[DIRECTIONS]: Down to the final line, print the records below exactly and without pictures.

[SUPPLIED RECORDS]:
────────────────────────────────────────

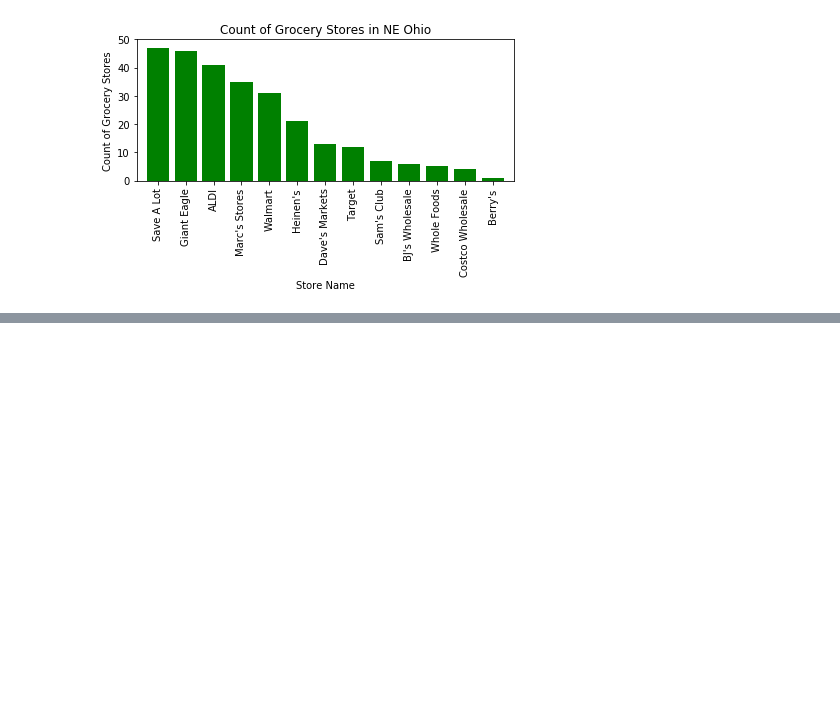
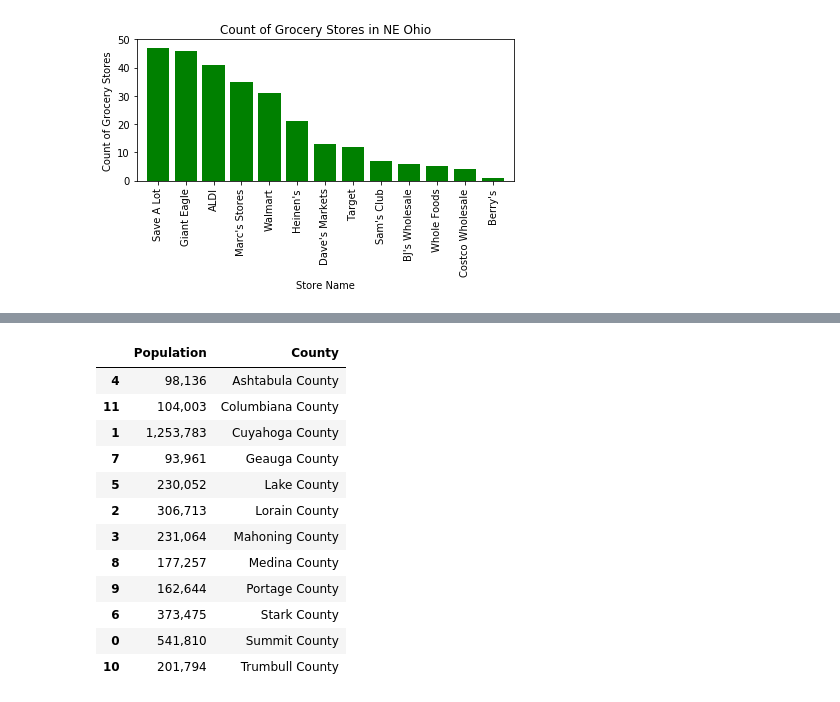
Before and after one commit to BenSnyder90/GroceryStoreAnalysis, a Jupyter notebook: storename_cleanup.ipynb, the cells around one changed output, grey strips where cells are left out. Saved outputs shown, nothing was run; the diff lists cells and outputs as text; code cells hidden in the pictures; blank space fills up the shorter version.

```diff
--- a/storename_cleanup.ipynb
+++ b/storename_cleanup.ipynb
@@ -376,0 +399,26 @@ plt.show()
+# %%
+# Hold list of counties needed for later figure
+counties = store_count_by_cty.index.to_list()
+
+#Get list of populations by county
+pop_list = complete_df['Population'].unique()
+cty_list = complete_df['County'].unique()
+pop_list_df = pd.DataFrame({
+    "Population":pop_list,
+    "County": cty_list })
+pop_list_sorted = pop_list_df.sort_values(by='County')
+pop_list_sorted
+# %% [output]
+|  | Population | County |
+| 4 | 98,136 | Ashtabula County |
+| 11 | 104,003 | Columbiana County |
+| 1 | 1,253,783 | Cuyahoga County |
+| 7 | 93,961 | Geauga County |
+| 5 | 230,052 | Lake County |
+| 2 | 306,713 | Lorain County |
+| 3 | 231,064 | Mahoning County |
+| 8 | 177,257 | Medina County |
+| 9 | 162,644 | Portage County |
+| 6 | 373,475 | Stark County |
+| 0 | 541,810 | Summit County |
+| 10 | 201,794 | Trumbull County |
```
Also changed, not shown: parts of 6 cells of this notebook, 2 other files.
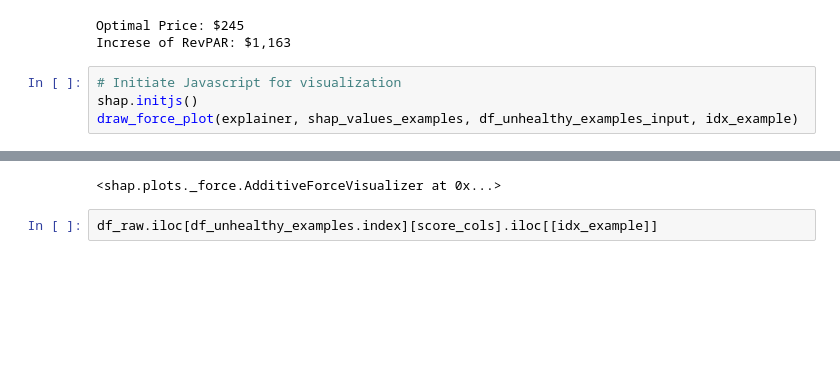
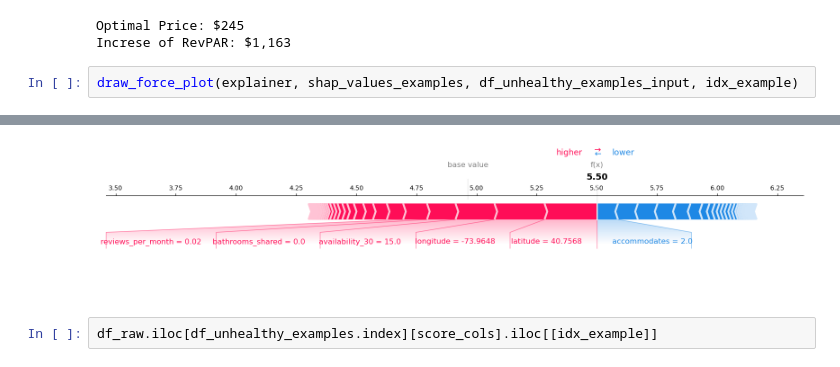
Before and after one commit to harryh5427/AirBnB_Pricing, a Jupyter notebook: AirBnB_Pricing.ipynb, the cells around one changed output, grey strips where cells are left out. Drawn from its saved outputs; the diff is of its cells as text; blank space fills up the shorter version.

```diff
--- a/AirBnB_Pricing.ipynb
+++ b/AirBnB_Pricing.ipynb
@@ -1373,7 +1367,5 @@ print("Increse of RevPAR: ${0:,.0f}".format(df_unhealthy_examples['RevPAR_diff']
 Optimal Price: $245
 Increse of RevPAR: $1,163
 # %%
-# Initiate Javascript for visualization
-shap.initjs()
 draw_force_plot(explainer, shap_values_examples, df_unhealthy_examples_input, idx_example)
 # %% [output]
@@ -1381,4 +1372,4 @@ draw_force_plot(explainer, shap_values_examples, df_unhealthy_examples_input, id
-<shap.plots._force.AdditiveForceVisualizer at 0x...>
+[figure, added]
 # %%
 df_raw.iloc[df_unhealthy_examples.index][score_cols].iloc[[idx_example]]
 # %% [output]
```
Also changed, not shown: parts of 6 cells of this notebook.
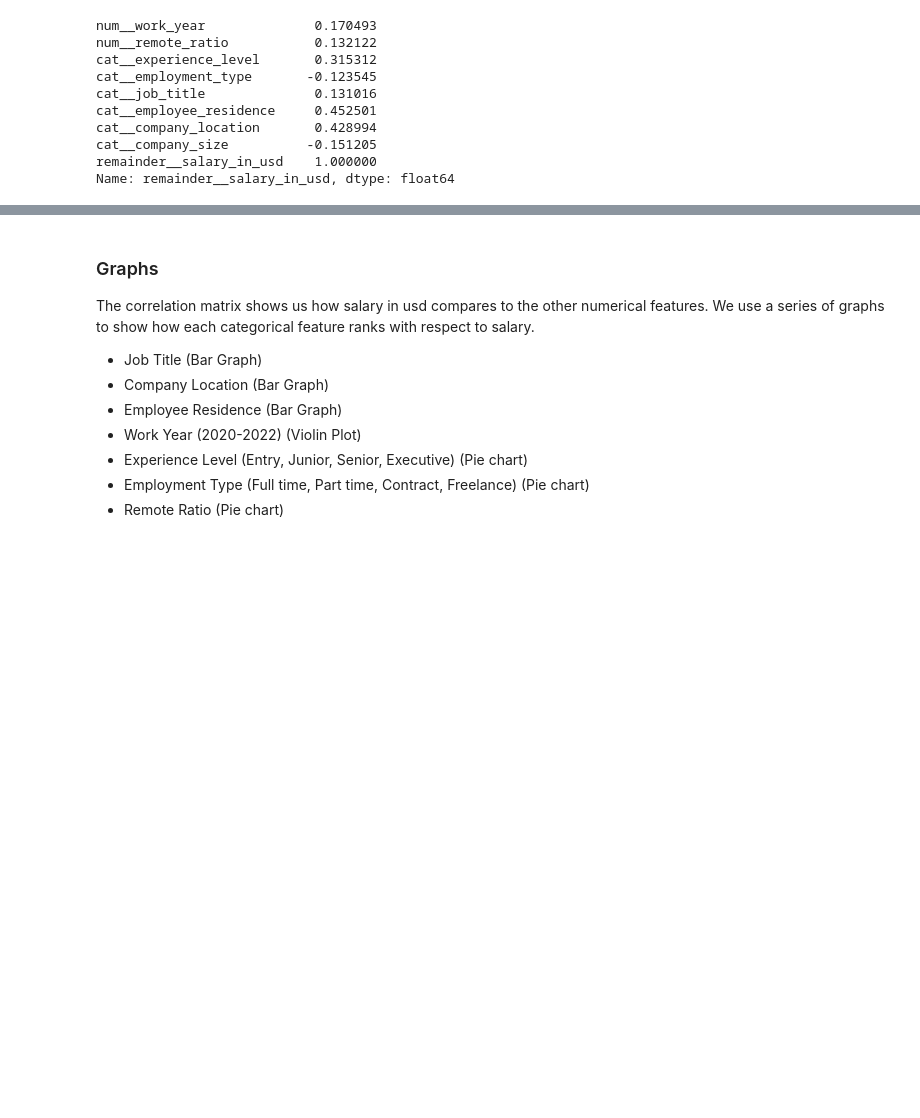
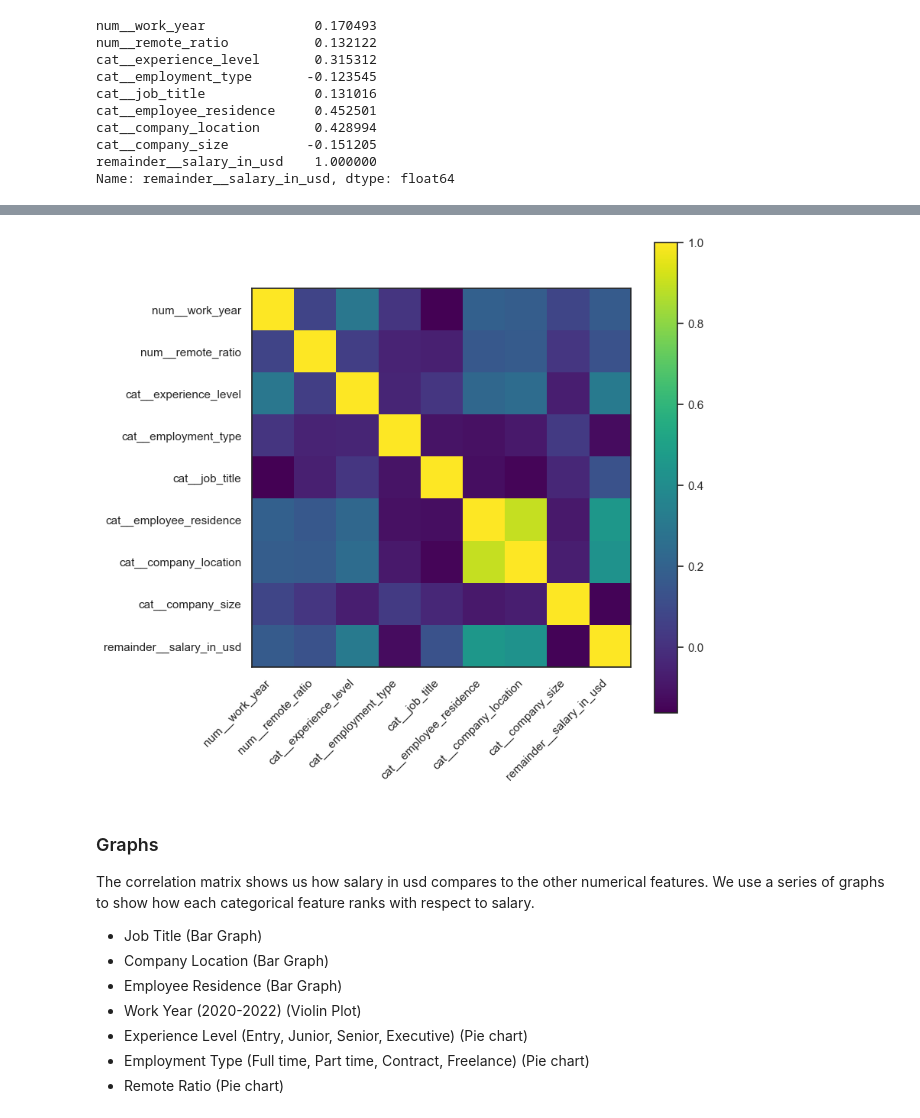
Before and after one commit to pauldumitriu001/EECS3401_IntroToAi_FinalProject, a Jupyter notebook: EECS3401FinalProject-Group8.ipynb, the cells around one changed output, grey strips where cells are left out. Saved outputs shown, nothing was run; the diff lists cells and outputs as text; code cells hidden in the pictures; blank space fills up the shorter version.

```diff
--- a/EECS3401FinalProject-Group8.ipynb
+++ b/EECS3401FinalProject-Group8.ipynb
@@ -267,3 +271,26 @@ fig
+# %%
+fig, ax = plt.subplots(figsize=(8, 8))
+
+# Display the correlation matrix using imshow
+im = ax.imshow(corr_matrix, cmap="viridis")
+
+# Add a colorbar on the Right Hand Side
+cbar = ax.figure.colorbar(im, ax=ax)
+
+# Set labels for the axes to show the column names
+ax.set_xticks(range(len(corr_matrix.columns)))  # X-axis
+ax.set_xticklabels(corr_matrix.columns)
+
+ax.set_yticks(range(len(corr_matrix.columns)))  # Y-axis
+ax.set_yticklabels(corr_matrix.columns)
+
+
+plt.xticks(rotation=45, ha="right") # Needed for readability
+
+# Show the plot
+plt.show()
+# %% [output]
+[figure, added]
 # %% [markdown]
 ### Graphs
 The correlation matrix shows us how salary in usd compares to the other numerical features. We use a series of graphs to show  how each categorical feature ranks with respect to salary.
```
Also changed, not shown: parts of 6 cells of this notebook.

────────────────────────────────────────

[WORKED SOLUTION]:
Before and after one commit to BenSnyder90/GroceryStoreAnalysis, a Jupyter notebook: storename_cleanup.ipynb, the cells around one changed output, grey strips where cells are left out. Saved outputs shown, nothing was run; the diff lists cells and outputs as text; code cells hidden in the pictures; blank space fills up the shorter version.

```diff
--- a/storename_cleanup.ipynb
+++ b/storename_cleanup.ipynb
@@ -376,0 +399,26 @@ plt.show()
+# %%
+# Hold list of counties needed for later figure
+counties = store_count_by_cty.index.to_list()
+
+#Get list of populations by county
+pop_list = complete_df['Population'].unique()
+cty_list = complete_df['County'].unique()
+pop_list_df = pd.DataFrame({
+    "Population":pop_list,
+    "County": cty_list })
+pop_list_sorted = pop_list_df.sort_values(by='County')
+pop_list_sorted
+# %% [output]
+|  | Population | County |
+| 4 | 98,136 | Ashtabula County |
+| 11 | 104,003 | Columbiana County |
+| 1 | 1,253,783 | Cuyahoga County |
+| 7 | 93,961 | Geauga County |
+| 5 | 230,052 | Lake County |
+| 2 | 306,713 | Lorain County |
+| 3 | 231,064 | Mahoning County |
+| 8 | 177,257 | Medina County |
+| 9 | 162,644 | Portage County |
+| 6 | 373,475 | Stark County |
+| 0 | 541,810 | Summit County |
+| 10 | 201,794 | Trumbull County |
```
Also changed, not shown: parts of 6 cells of this notebook, 2 other files.
Before and after one commit to harryh5427/AirBnB_Pricing, a Jupyter notebook: AirBnB_Pricing.ipynb, the cells around one changed output, grey strips where cells are left out. Drawn from its saved outputs; the diff is of its cells as text; blank space fills up the shorter version.

```diff
--- a/AirBnB_Pricing.ipynb
+++ b/AirBnB_Pricing.ipynb
@@ -1373,7 +1367,5 @@ print("Increse of RevPAR: ${0:,.0f}".format(df_unhealthy_examples['RevPAR_diff']
 Optimal Price: $245
 Increse of RevPAR: $1,163
 # %%
-# Initiate Javascript for visualization
-shap.initjs()
 draw_force_plot(explainer, shap_values_examples, df_unhealthy_examples_input, idx_example)
 # %% [output]
@@ -1381,4 +1372,4 @@ draw_force_plot(explainer, shap_values_examples, df_unhealthy_examples_input, id
-<shap.plots._force.AdditiveForceVisualizer at 0x...>
+[figure, added]
 # %%
 df_raw.iloc[df_unhealthy_examples.index][score_cols].iloc[[idx_example]]
 # %% [output]
```
Also changed, not shown: parts of 6 cells of this notebook.
Before and after one commit to pauldumitriu001/EECS3401_IntroToAi_FinalProject, a Jupyter notebook: EECS3401FinalProject-Group8.ipynb, the cells around one changed output, grey strips where cells are left out. Saved outputs shown, nothing was run; the diff lists cells and outputs as text; code cells hidden in the pictures; blank space fills up the shorter version.

```diff
--- a/EECS3401FinalProject-Group8.ipynb
+++ b/EECS3401FinalProject-Group8.ipynb
@@ -267,3 +271,26 @@ fig
+# %%
+fig, ax = plt.subplots(figsize=(8, 8))
+
+# Display the correlation matrix using imshow
+im = ax.imshow(corr_matrix, cmap="viridis")
+
+# Add a colorbar on the Right Hand Side
+cbar = ax.figure.colorbar(im, ax=ax)
+
+# Set labels for the axes to show the column names
+ax.set_xticks(range(len(corr_matrix.columns)))  # X-axis
+ax.set_xticklabels(corr_matrix.columns)
+
+ax.set_yticks(range(len(corr_matrix.columns)))  # Y-axis
+ax.set_yticklabels(corr_matrix.columns)
+
+
+plt.xticks(rotation=45, ha="right") # Needed for readability
+
+# Show the plot
+plt.show()
+# %% [output]
+[figure, added]
 # %% [markdown]
 ### Graphs
 The correlation matrix shows us how salary in usd compares to the other numerical features. We use a series of graphs to show  how each categorical feature ranks with respect to salary.
```
Also changed, not shown: parts of 6 cells of this notebook.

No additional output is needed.